After way too many years, Apple is finally encrypting iCloud backups:
Based on a screenshot from Apple, these categories are covered when you flip on Advanced Data Protection: device backups, messages backups, iCloud Drive, Notes, Photos, Reminders, Safari bookmarks, Siri Shortcuts, Voice Memos, and Wallet Passes. Apple says the only “major” categories not covered by Advanced Data Protection are iCloud Mail, Contacts, and Calendar because “of the need to interoperate with the global email, contacts, and calendar systems,” according to its press release.
You can see the full list of data categories and what is protected under standard data protection, which is the default for your account, and Advanced Data Protection on Apple’s website.

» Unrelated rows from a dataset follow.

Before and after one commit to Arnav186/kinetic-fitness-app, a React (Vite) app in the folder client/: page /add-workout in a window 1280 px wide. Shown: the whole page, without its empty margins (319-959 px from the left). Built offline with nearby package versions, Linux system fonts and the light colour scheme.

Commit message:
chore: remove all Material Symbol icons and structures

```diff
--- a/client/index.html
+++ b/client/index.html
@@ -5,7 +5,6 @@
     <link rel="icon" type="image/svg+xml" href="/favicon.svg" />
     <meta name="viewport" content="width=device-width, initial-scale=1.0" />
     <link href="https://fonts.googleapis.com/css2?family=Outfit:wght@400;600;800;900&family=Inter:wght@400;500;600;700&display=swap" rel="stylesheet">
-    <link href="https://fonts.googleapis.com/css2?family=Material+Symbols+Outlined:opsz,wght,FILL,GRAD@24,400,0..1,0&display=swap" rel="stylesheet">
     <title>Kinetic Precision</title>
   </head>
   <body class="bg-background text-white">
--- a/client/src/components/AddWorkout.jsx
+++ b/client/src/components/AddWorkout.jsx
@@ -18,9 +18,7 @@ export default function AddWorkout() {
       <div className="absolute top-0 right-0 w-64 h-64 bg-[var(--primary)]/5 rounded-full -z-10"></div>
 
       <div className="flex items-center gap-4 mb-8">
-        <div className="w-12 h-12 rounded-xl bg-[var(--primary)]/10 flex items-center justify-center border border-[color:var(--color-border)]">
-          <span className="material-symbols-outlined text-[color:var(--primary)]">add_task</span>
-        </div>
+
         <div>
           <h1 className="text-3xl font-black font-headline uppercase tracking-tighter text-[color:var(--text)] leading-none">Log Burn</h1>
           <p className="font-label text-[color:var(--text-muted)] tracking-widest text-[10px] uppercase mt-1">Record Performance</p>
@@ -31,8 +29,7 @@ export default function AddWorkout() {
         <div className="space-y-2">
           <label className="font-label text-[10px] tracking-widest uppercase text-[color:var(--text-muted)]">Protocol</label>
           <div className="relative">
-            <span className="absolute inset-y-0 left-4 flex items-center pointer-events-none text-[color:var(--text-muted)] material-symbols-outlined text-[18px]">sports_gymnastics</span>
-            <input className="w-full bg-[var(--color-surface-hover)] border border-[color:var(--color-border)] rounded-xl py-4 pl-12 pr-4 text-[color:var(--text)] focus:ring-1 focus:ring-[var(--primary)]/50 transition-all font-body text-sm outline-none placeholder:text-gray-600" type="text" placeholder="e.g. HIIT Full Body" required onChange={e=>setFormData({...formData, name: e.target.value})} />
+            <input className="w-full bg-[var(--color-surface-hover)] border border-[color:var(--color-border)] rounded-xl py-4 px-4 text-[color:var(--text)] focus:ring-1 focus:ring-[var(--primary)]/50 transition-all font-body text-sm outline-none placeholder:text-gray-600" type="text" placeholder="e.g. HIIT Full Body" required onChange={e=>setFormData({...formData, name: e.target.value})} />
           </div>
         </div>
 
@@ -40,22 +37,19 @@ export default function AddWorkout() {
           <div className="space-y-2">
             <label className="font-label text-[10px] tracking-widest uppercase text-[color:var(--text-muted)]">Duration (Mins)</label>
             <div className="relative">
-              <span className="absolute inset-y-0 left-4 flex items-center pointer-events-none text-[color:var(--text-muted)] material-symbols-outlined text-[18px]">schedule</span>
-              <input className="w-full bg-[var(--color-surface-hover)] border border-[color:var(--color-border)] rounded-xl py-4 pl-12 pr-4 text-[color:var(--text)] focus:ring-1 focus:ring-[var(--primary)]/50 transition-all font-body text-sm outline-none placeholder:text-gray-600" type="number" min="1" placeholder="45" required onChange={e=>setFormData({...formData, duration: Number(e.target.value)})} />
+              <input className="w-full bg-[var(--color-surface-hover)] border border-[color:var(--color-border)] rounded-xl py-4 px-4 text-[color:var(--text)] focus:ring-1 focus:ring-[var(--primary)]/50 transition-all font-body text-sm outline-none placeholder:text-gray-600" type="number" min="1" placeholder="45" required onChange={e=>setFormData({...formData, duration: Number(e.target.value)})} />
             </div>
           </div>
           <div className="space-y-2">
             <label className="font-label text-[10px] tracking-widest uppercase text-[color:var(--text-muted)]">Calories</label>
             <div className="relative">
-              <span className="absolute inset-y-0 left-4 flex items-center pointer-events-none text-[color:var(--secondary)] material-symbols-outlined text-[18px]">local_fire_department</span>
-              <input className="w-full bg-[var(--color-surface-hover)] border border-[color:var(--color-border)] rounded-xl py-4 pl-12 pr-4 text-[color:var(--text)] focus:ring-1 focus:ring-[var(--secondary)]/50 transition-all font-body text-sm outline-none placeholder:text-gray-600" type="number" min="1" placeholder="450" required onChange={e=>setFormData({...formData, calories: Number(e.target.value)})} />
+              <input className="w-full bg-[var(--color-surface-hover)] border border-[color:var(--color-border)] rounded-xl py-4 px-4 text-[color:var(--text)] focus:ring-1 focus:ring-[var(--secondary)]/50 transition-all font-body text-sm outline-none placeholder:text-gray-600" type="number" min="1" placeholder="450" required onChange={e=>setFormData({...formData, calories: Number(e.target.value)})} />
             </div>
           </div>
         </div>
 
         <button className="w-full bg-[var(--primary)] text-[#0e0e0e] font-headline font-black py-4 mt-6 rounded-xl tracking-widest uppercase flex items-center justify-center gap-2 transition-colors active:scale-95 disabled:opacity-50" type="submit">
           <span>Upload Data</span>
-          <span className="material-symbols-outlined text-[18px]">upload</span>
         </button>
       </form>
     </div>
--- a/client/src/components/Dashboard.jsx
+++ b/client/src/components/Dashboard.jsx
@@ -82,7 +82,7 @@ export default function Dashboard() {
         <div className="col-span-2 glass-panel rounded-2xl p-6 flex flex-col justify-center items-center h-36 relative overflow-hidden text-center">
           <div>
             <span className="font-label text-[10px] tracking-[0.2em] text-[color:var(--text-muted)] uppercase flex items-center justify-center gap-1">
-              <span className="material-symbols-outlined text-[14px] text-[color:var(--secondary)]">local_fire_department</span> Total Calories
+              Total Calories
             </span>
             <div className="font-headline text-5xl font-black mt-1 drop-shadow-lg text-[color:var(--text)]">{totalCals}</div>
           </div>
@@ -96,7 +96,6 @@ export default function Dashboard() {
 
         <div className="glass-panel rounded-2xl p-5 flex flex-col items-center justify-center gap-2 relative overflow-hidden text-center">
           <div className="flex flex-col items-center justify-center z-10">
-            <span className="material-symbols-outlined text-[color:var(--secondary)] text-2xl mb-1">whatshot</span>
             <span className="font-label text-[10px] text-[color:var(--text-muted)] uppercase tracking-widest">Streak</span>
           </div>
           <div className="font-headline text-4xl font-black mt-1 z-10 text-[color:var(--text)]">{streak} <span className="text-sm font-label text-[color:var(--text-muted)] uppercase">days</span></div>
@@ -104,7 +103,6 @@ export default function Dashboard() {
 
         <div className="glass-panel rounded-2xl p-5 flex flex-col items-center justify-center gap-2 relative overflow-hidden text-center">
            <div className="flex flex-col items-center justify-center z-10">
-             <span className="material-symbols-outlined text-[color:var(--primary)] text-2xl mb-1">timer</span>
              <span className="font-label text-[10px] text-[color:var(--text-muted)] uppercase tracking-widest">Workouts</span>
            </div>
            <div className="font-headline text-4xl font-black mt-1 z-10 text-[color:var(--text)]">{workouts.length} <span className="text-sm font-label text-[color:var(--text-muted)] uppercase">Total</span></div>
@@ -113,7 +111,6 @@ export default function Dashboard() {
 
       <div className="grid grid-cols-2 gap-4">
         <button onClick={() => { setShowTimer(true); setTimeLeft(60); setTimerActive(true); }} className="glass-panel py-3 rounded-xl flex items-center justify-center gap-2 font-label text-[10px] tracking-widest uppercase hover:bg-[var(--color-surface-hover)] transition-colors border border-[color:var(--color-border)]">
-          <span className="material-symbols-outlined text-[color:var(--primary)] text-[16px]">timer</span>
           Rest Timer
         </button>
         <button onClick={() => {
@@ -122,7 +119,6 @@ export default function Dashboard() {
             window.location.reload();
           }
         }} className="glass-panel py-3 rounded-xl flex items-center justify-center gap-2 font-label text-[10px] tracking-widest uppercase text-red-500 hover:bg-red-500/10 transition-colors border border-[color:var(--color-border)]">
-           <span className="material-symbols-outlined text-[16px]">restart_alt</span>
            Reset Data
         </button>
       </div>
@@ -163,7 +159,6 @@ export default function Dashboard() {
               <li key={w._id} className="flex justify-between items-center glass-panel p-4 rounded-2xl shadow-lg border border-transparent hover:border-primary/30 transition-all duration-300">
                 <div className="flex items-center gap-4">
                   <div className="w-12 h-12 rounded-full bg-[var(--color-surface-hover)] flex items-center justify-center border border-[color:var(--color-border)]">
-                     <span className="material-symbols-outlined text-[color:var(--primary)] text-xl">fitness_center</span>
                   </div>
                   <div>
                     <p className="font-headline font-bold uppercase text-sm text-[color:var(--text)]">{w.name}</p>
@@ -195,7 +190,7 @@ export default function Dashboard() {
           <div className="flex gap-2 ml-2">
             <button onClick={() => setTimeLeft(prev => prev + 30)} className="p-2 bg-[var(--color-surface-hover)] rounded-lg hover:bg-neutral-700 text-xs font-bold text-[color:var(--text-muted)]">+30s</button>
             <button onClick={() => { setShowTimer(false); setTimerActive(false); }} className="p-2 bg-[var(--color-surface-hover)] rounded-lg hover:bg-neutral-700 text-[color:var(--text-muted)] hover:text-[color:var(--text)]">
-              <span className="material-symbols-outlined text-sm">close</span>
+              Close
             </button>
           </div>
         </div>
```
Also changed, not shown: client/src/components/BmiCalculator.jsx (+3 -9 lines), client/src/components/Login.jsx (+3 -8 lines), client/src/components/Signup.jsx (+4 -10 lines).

With standard data protection, Apple holds the encryption keys for things that aren’t end-to-end encrypted, which means the company can help you recover that data if needed. Data that’s end-to-end encrypted can only be encrypted on “your trusted devices where you’re signed in with your Apple ID,” according to Apple, meaning that the company—or law enforcement or hackers—cannot access your data from Apple’s databases.
Note that this system doesn’t have the backdoor that was in Apple’s previous proposal, the one put there under the guise of detecting CSAM.
Apple says that it will roll out worldwide by the end of next year. I wonder how China will react to this.